Miniclip's design is simple but user-friendly, with key titles organized by category. Members can also easily download the site's most popular free games from its top 10 list. The site offers a mix of exclusive titles alongside more widely known games including the children's favorite Club Penguin and the fantasy epic RuneScape.

Membership is optional, but registered players can receive awards and achievements and find their name on the site's leaderboard.

PopCap Chooses Quality over Quantity

Buoyed by its Bejeweled franchise, the Seattle-based PopCap delivers what online players want. Puzzle and strategy games are the most popular with this kind of gamer, with 42 percent of online players and 47 percent of mobile users enjoying them regularly. It focuses on games of this genre, with just 10 titles in its repertoire. It's a case of quality over quantity here, with each one designed to be simple yet addictive.

The site is ad-heavy, but that's a smart design feature as it encourages players to invest in the premium versions. With a new copy of Bejeweled sold every 4.3 seconds, it seems the strategy's working. 

Flash Driving Game Puts You in the Driver's Seat

It doesn't have the profile of many of the other sites on our list, but this driving game's superb graphics have helped it make the cut. It was developed as part of the New Zealand Transport Agency's Safer Journeys' campaign, but don't let those government roots put you off. The slick visuals and smooth game play make it feel more like a high-end console game than something you play in your web browser. The feature which allows fans to challenge friends via Facebook cleverly makes the most of Flash Driving Game's online delivery. Brings Old School Gaming Back

If the sophisticated graphics of Flash Driving Game didn't gel with you, might be more up your alley. This website doesn't look especially polished, but don't underestimate the design talent of developer Martin Kool. With Activision's blessing he's lovingly recreated retro Sierra adventure favorites like King's Quest, Police Quest, and The Black Cauldron. Those basic graphics look simple, but replicating these classics with HTML, CSS, and JavaScript is impressive. allows anyone whose old Apple IIc has long since given up the ghost to enjoy a nostalgic gaming fix.  While the site has its roots in the past, it's also embraced new technology with an iPad-ready version.

No matter whether you prefer solving mind-bending puzzles or simply shooting bad guys, these well-designed gaming websites offer hours of playing pleasure.

About the Author

Shaun Chatman is a well-published author on many authority sites.
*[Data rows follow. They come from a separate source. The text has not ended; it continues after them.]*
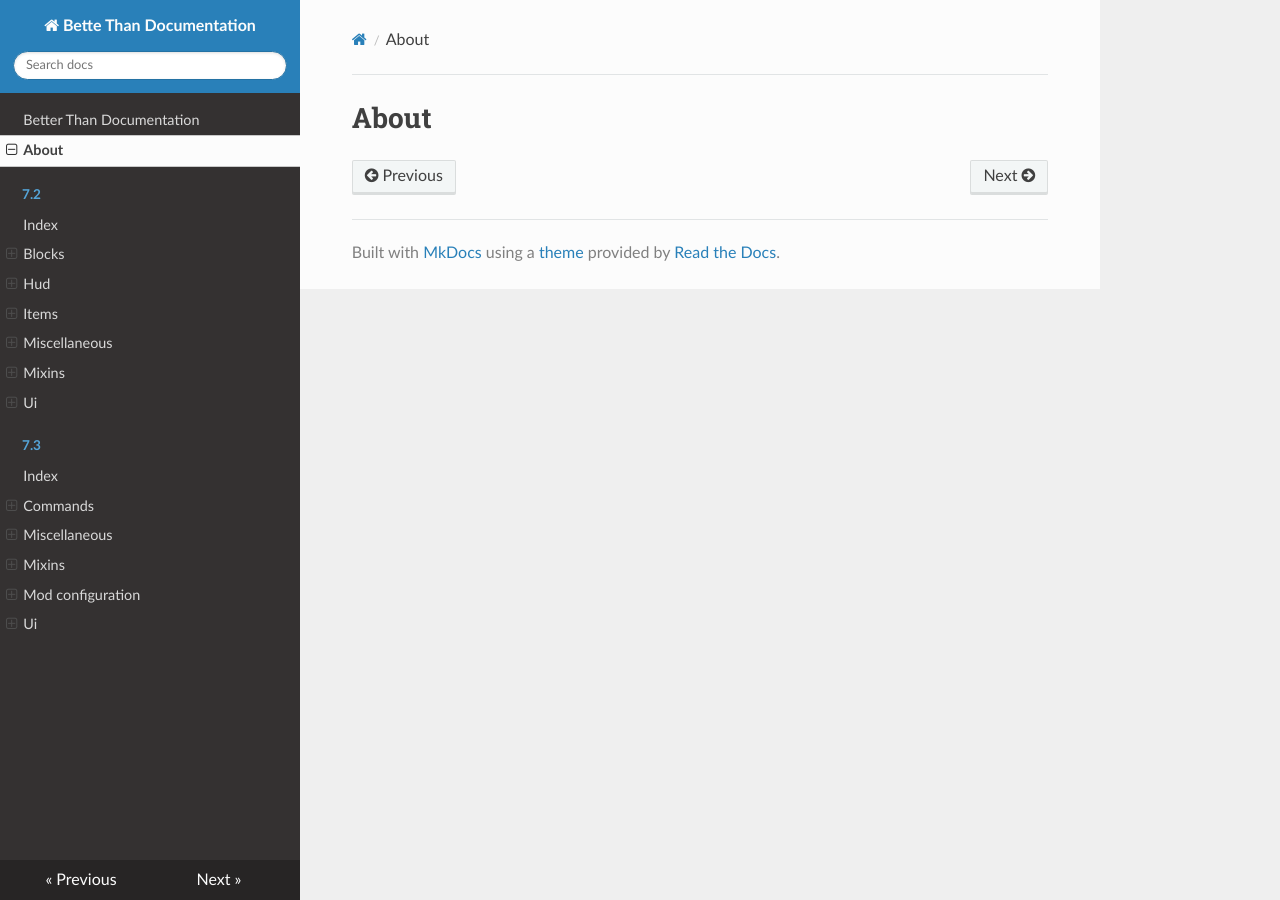
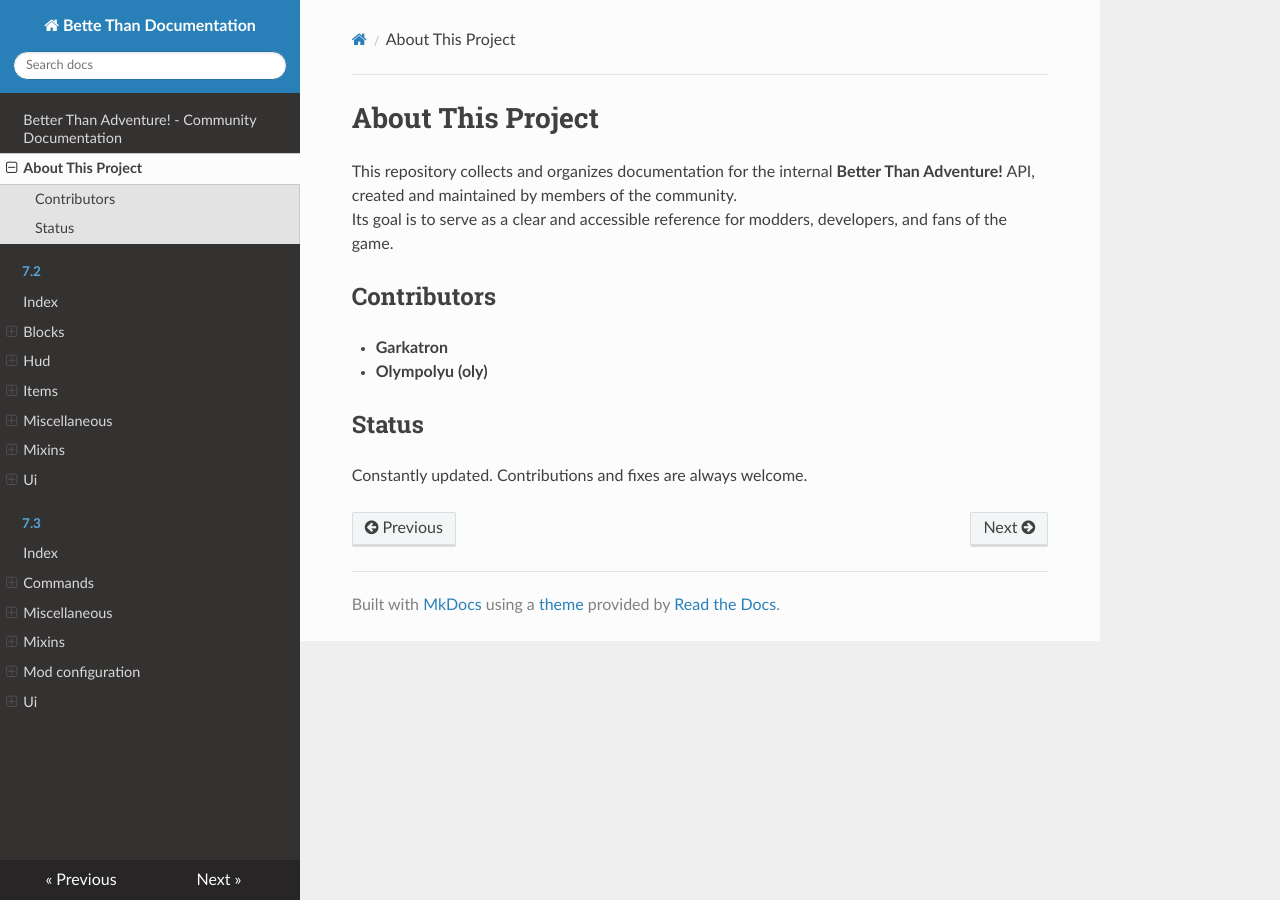
Before and after one commit to Turnip-Labs/BetterThanDocumentation, an MkDocs documentation site: the page built from docs/about.md, in a window 1280 px wide. Built offline with MkDocs 1.6.1, drawn with Linux system fonts in a browser that asks for light colours; nearby versions of some CDN libraries.

Commit message:
Update Index.md and Aboutmd

```diff
--- a/docs/about.md
+++ b/docs/about.md
@@ -1 +1,11 @@
-# About
+# About This Project
+
+This repository collects and organizes documentation for the internal **Better Than Adventure!** API, created and maintained by members of the community.
+Its goal is to serve as a clear and accessible reference for modders, developers, and fans of the game.
+
+## Contributors
+- **Garkatron**
+- **Olympolyu (oly)**
+
+## Status
+Constantly updated. Contributions and fixes are always welcome.
```
Also changed, not shown: docs/index.md (+6 -1 lines).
He lives in Dunedin, FL, and spends his free time playing with his kids or advising friends on tech, gadgets, t-mobile coverage, finance and travel.